__Task instructions__: Scan the entries line by line and return those with "créer".

BEGIN Records provided

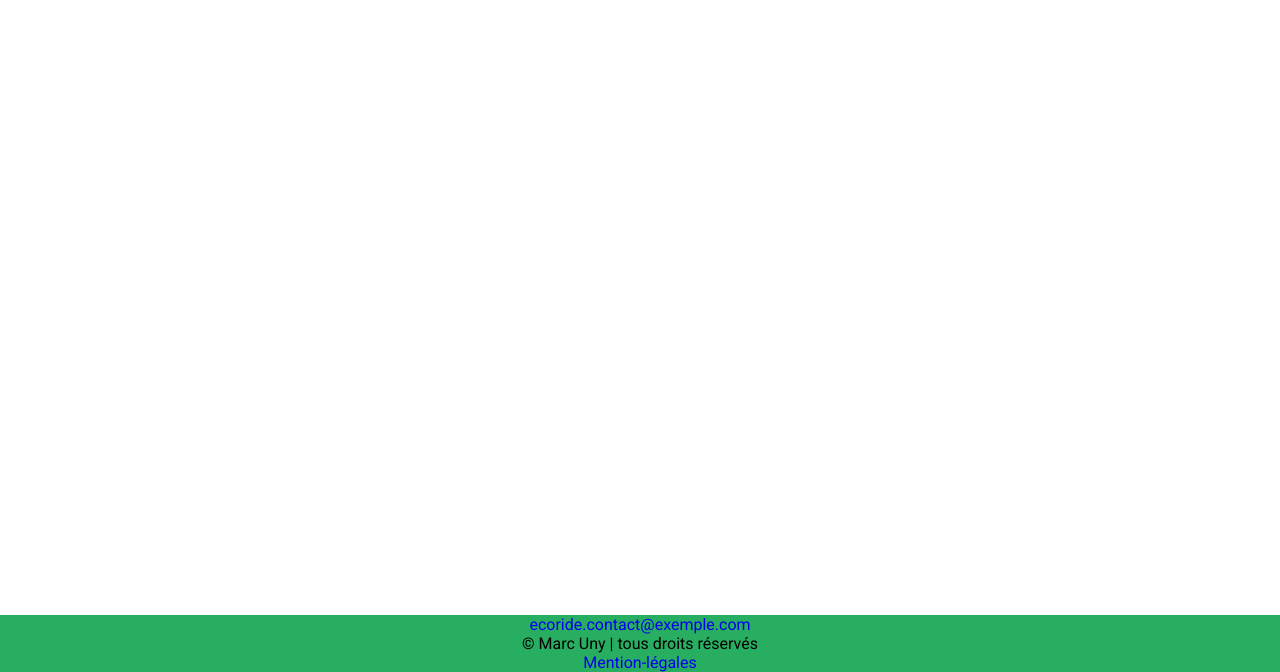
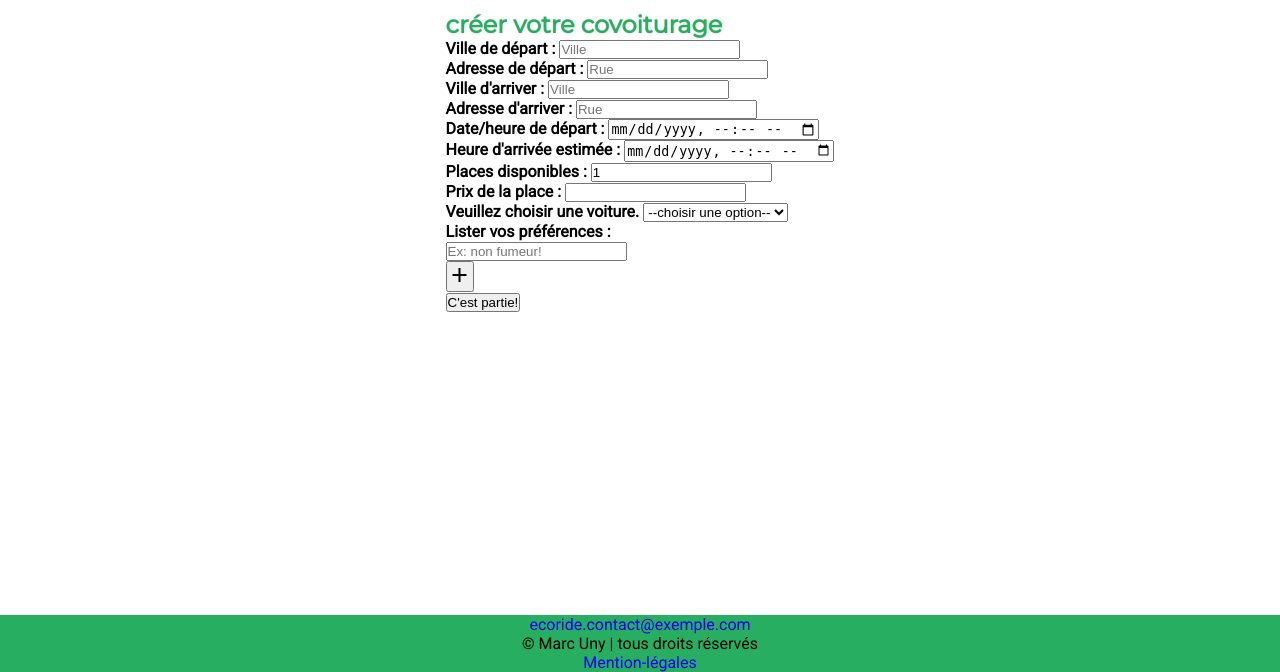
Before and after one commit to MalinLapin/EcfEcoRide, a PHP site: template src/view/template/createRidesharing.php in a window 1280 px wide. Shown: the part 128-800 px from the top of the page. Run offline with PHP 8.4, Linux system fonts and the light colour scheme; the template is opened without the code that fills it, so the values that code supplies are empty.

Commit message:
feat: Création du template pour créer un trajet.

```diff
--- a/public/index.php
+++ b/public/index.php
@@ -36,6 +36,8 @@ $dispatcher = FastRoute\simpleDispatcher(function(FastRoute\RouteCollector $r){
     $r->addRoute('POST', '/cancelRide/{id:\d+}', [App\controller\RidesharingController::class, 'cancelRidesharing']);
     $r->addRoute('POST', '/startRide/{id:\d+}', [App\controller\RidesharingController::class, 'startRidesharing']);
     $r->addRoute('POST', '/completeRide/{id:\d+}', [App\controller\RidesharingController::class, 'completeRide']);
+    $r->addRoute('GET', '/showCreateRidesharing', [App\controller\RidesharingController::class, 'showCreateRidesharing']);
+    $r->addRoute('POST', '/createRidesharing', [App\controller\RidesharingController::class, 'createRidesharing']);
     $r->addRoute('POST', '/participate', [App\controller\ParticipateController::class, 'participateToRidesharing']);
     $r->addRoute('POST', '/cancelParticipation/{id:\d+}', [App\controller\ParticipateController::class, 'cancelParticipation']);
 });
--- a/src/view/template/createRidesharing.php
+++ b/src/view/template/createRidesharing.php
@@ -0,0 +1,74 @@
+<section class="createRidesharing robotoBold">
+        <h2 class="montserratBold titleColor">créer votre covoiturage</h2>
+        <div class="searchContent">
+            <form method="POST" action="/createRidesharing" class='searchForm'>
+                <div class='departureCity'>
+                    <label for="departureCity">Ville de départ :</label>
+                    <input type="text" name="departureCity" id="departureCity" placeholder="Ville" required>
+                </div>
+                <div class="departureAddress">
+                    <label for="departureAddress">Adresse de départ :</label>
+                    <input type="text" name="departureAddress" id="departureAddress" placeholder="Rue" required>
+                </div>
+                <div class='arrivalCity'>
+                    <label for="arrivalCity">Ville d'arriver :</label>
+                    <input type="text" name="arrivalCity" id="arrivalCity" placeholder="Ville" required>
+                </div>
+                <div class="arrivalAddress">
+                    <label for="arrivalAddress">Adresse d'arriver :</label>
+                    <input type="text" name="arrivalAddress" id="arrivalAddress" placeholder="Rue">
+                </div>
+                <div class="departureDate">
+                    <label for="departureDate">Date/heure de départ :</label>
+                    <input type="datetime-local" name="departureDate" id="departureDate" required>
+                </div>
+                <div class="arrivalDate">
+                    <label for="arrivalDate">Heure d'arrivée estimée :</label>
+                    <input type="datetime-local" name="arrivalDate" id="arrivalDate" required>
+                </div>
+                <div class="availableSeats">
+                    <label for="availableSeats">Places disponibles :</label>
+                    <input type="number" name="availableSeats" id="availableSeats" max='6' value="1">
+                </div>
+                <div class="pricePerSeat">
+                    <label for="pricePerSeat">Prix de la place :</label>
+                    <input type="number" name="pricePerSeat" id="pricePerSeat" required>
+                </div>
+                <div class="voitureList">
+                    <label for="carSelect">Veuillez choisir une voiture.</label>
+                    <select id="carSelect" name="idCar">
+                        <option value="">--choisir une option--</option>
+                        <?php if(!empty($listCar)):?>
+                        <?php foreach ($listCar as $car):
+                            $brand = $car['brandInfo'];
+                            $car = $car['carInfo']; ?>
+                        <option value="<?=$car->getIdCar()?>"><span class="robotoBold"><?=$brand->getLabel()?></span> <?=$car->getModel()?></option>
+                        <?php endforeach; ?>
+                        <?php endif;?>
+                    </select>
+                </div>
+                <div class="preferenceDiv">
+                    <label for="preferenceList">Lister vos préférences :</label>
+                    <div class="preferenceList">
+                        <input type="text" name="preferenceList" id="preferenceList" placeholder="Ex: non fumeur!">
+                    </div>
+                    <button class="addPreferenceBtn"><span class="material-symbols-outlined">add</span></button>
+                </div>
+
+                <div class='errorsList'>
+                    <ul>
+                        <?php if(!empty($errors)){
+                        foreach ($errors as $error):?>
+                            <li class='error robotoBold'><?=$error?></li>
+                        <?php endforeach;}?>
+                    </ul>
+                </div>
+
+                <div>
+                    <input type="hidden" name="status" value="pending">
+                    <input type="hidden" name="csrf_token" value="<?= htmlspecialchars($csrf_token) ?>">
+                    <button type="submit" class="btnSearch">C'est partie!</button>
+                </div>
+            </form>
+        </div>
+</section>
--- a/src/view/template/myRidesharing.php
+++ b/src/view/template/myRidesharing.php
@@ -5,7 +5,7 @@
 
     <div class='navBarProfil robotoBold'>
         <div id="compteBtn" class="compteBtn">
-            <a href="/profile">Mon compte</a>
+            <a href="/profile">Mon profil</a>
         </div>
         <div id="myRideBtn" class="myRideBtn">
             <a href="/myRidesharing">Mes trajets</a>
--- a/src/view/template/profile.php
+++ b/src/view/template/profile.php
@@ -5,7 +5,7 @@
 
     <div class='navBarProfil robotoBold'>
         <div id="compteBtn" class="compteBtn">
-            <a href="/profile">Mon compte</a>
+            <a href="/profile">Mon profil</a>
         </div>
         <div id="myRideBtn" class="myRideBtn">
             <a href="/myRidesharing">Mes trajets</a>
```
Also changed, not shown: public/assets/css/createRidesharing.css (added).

END Records provided

__Exercise result__:
feat: Création du template pour créer un trajet.
+        <h2 class="montserratBold titleColor">créer votre covoiturage</h2>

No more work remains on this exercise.